When building a source list (or outline view) data source, you usually build up a tree structure of model data which represents all of the items in your source list, and also corresponds to the organisation of these items in the source list.

PXSourceList 0.x and 1.x shipped with a SourceListItem class which was used for the demo project as an example of how you could build such a class but not meant for use in actual applications.

For PXSourceList 2 I decided that having a class like this that was part of the project and could be used in most applications would be quite useful. To this end, PXSourceList 2 contains a PXSourceListItem class for this purpose, which is based on the implementation of SourceListItem but tidied up and improved. Both example projects have been updated to use PXSourceListItem, so take a look at these and the docs for more information on how to use this class.


For PXSourceList 0.x and 1.x, I didn’t include the documented header files in the repository because I thought it would add clutter and make the files harder to read.

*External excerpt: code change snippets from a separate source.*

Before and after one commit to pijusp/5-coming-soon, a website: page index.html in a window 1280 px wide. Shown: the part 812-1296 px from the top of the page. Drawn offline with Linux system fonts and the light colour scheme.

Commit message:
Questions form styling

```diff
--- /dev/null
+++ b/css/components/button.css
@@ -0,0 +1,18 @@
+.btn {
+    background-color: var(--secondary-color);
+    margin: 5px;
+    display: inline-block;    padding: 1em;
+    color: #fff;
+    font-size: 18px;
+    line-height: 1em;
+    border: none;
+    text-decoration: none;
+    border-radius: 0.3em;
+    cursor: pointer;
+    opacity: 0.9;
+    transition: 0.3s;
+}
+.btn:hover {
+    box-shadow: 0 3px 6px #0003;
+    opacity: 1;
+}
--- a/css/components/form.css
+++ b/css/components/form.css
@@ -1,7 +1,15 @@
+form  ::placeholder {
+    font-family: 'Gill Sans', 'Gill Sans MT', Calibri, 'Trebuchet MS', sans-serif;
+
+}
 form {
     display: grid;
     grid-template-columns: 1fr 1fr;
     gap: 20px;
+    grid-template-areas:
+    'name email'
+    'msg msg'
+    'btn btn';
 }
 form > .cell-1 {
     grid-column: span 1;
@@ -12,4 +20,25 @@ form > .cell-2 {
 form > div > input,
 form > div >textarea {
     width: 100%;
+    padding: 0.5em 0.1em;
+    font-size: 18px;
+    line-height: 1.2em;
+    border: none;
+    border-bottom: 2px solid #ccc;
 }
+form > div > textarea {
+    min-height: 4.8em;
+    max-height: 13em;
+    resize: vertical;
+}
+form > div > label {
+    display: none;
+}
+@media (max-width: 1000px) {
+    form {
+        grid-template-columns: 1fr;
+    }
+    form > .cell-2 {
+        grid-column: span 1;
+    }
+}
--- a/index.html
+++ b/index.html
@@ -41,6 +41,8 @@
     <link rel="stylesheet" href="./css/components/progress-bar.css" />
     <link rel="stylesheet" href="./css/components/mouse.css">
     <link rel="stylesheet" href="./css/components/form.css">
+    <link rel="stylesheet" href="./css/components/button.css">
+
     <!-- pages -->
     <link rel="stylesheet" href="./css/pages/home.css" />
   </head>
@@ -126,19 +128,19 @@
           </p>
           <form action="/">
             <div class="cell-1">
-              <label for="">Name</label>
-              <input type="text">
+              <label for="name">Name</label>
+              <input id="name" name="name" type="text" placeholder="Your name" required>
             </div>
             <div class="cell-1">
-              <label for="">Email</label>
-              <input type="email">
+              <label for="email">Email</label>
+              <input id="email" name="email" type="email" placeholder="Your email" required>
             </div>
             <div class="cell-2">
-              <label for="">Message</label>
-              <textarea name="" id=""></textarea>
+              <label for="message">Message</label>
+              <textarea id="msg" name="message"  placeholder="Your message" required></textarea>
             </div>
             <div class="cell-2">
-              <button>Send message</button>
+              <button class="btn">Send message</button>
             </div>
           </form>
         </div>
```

However, I have realised that this runs counter to the spirit of an open-source project and in-place documentation works well for people who like to browse the source files themselves without having to go and find the generated documentation. All classes, protocols and members (apart from those in the example projects) now have their documented comments included in the header files in the repository.

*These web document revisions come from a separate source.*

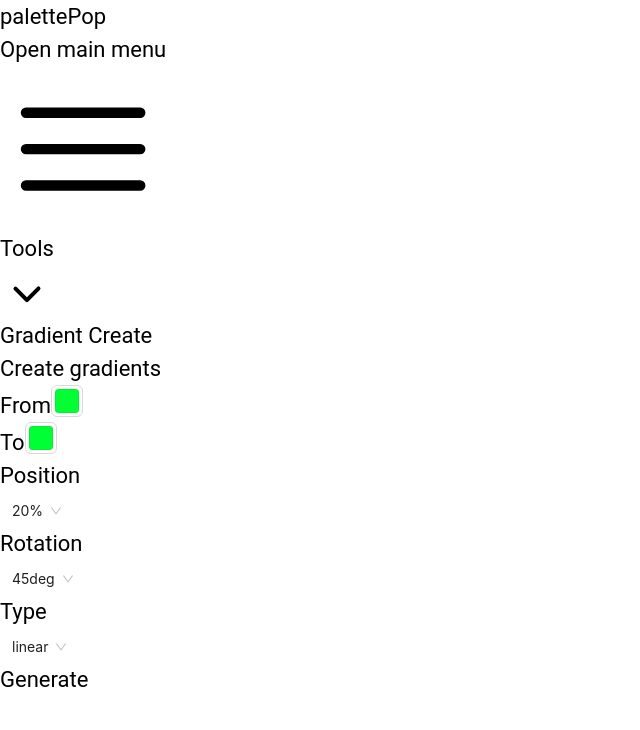
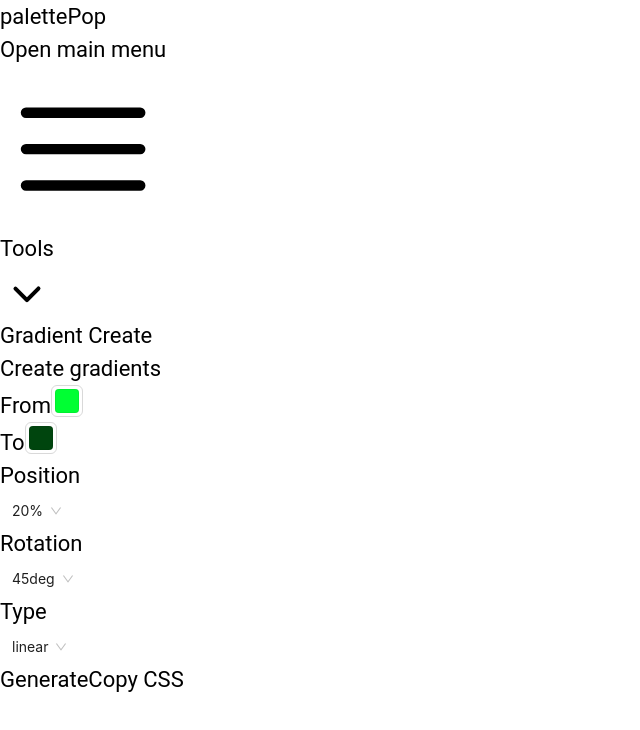
Before and after one commit to sazmhzn/Color-Generator, a React (Vite) app: page /generateGradient in a window 1280 px wide. Shown: the top 730 px of the page, without its empty margins (0-640 px from the left). Built offline with nearby package versions, Linux system fonts and the light colour scheme.

Commit message:
Generate gradient page add

```diff
--- a/src/pages/GenerateGradient.tsx
+++ b/src/pages/GenerateGradient.tsx
@@ -3,30 +3,10 @@ import Heading from "../components/Heading";
 import { ColorPicker, Select } from "antd";
 import { useMemo, useState } from "react";
 import { Color } from "antd/es/color-picker";
-
-const positionItems = [
-  { label: "20%", value: "20%", key: "0" },
-  { label: "40%", value: "40%", key: "1" },
-  { label: "90%", value: "90%", key: "2" },
-];
-
-const rotationItems = [
-  { label: "20deg", value: "20deg" },
-  { label: "45deg", value: "45deg" },
-  { label: "90deg", value: "90deg" },
-  { label: "135deg", value: "135deg" },
-];
-
-const typeItems = [
-  { label: "linear", value: "linear" },
-  { label: "radial", value: "radial" },
-];
-
-interface GradientValue {
-  position: string;
-  rotation: string;
-  type: "linear" | "radial";
-}
+import { positionItems, rotationItems, typeItems } from "../utils/constant";
+import { GradientValue } from "../utils/interfaces";
+import { generateRandomColor } from "../utils/colorUtils";
+import Alert from "../components/Alert";
 
 const GenerateGradient = () => {
   // const [inputValue, setInputValue] = useState<number[]>([0, 100]);
@@ -35,6 +15,9 @@ const GenerateGradient = () => {
     rotation: "45deg",
     type: "linear",
   });
+  const [colorFrom, setColorFrom] = useState<Color | string>("#00ff33");
+  const [colorTo, setColorTo] = useState<Color | string>("#00450e");
+  const [alert, setAlert] = useState("");
 
   const handleColorChange = (color: string, isFrom: boolean) => {
     setGradientValue((prev) => ({
@@ -51,9 +34,6 @@ const GenerateGradient = () => {
     console.log(gradientValue);
   };
 
-  const [colorFrom, setColorFrom] = useState<Color | string>("#00ff33");
-  const [colorTo, setColorTo] = useState<Color | string>("#00ff33");
-
   const hexFrom = useMemo<string>(
     () =>
       typeof colorFrom === "string" ? colorFrom : colorFrom?.toHexString(),
@@ -65,12 +45,29 @@ const GenerateGradient = () => {
     [colorTo]
   );
 
+  const handleGenerate = () => {
+    setColorFrom(generateRandomColor());
+    setColorTo(generateRandomColor());
+  };
+
+  const handleCopy = () => {
+    navigator.clipboard.writeText(
+      gradientValue.type == "radial"
+        ? `radial-gradient(${hexFrom} , ${hexTo})`
+        : `linear-gradient(${gradientValue.rotation}, ${hexFrom} ${gradientValue.position}, ${hexTo} 100%)`
+    );
+    setAlert("Copied to clipboard");
+    setTimeout(() => {
+      setAlert("");
+    }, 2000);
+  };
+
   return (
     <section className="">
       <Heading title="Gradient Create" description="Create gradients" />
 
-      <div className="flex  items-center justify-center gap-4">
-        <div className="flex flex-col w-[40%] items-center justify-center gap-4">
+      <div className="flex items-center justify-center gap-4 max-md:flex-col-reverse ">
+        <div className="flex flex-col w-[40%] items-center justify-center gap-4  max-md:w-[70%]">
           <div className=" w-full">
             {/* <div className="bg-red-200 rounded w-full h-6"></div> */}
             <div className="flex justify-between">
@@ -141,7 +138,7 @@ const GenerateGradient = () => {
                 <Select
                   defaultValue="linear"
                   style={{ borderColor: "transparent" }}
-                  // onChange={handleChange}
+                  onChange={(value) => handleSelectChange("type", value)}
                   options={typeItems}
                   bordered={false}
                   className="w-full border-0 outline-gray-900"
@@ -149,19 +146,33 @@ const GenerateGradient = () => {
               </div>
             </Field>
           </div>
-          <button className=" cursor-pointer transition-all bg-blue-500 text-white px-6 py-2 rounded-lg border-blue-600 border-b-[4px] hover:brightness-110 hover:-translate-y-[1px] hover:border-b-[6px] active:border-b-[2px] active:brightness-90 active:translate-y-[2px]">
-            Generate
-          </button>
+          <div className="flex justify-center items-center w-full gap-4">
+            <button
+              className=" cursor-pointer transition-all bg-blue-500 text-white px-6 py-2 rounded-lg border-blue-600 border-b-[4px] hover:brightness-110 hover:-translate-y-[1px] hover:border-b-[6px] active:border-b-[2px] active:brightness-90 active:translate-y-[2px]"
+              onClick={handleGenerate}
+            >
+              Generate
+            </button>
+            <button
+              className=" cursor-pointer transition-all  text-blue-600 px-6 py-2 rounded-lg border-blue-600 border-b-[4px] hover:brightness-110 hover:-translate-y-[1px] hover:border-b-[6px] active:border-b-[2px] active:brightness-90 active:translate-y-[2px]"
+              onClick={handleCopy}
+            >
+              Copy CSS
+            </button>
+          </div>
         </div>
         <div
           style={{
-            background: `linear-gradient(${
-              gradientValue.rotation || "45deg"
-            }, ${hexFrom} ${gradientValue.position}, ${hexTo} 100%)`,
+            // background: `linear-gradient(${gradientValue.rotation}, ${hexFrom} ${gradientValue.position}, ${hexTo} 100%)`,
+            background:
+              gradientValue.type == "radial"
+                ? `radial-gradient(${hexFrom} , ${hexTo})`
+                : `linear-gradient(${gradientValue.rotation}, ${hexFrom} ${gradientValue.position}, ${hexTo} 100%)`,
           }}
           className={` h-72 w-72 rounded-md`}
         ></div>
       </div>
+      {alert && <Alert alert={alert} />}
     </section>
   );
 };
--- a/src/utils/constant.ts
+++ b/src/utils/constant.ts
@@ -55,3 +55,21 @@ export const MODES = [
   { name: "analogic", active: false },
   { name: "complement", active: false },
 ];
+
+export const positionItems = [
+  { label: "20%", value: "20%", key: "0" },
+  { label: "40%", value: "40%", key: "1" },
+  { label: "90%", value: "90%", key: "2" },
+];
+
+export const rotationItems = [
+  { label: "20deg", value: "20deg" },
+  { label: "45deg", value: "45deg" },
+  { label: "90deg", value: "90deg" },
+  { label: "135deg", value: "135deg" },
+];
+
+export const typeItems = [
+  { label: "linear", value: "linear" },
+  { label: "radial", value: "radial" },
+];
--- a/src/utils/interfaces.ts
+++ b/src/utils/interfaces.ts
@@ -23,3 +23,9 @@ export interface AlertProps {
 export interface ColorSheme {
   colors: Color[];
 }
+
+export interface GradientValue {
+  position: string;
+  rotation: string;
+  type: "linear" | "radial";
+}
```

PXSourceList 2 also includes a Documentation target in the Xcode project, which — if you have appledoc installed — can be used to generate documentation from source by selecting the target and hitting Cmd-B. See the README for more information.

Going Forward

I’m in a much happier place with PXSourceList now, and will do my best to be more diligent in updating the project as new versions of Cocoa are released.

If you find any problems, please don’t hesitate to file an issue on GitHub, and contributions back to the project are always welcome.

Enjoy using PXSourceList 2!

  1. It looks like there were only around 2,000 Objective-C repos on GitHub back in late-2009 (source) and there are over 100,000 as of the date of writing (source). Pretty astounding, although not surprising. 

  2. This was a time where appledoc was still Doxygen-based; it parsed Doxygen’s XML output and turned it into nice, Apple-style documentation. Doxygen was pretty hairy to work with at times, so fortunately appledoc 2 has since been released with its own native parser. 

  3. I don’t think I realised quite how risky that was until after I’d finished. 

  4. The only backwards-incompatible change that’s been made has been marking -[PXSourceList delegate] and -[PXSourceList dataSource] as unavailable, so if you were using these your project will fail to build. However, as noted in the docs since the first version of PXSourceList, you shouldn’t be using these methods. 

  5. Expect a blog post titled WHY I IMPLEMENTED AN NSCELL SUBCLASS IN 2014 very soon. 

Want to get in touch? You can find me as @alexrozanski on Twitter.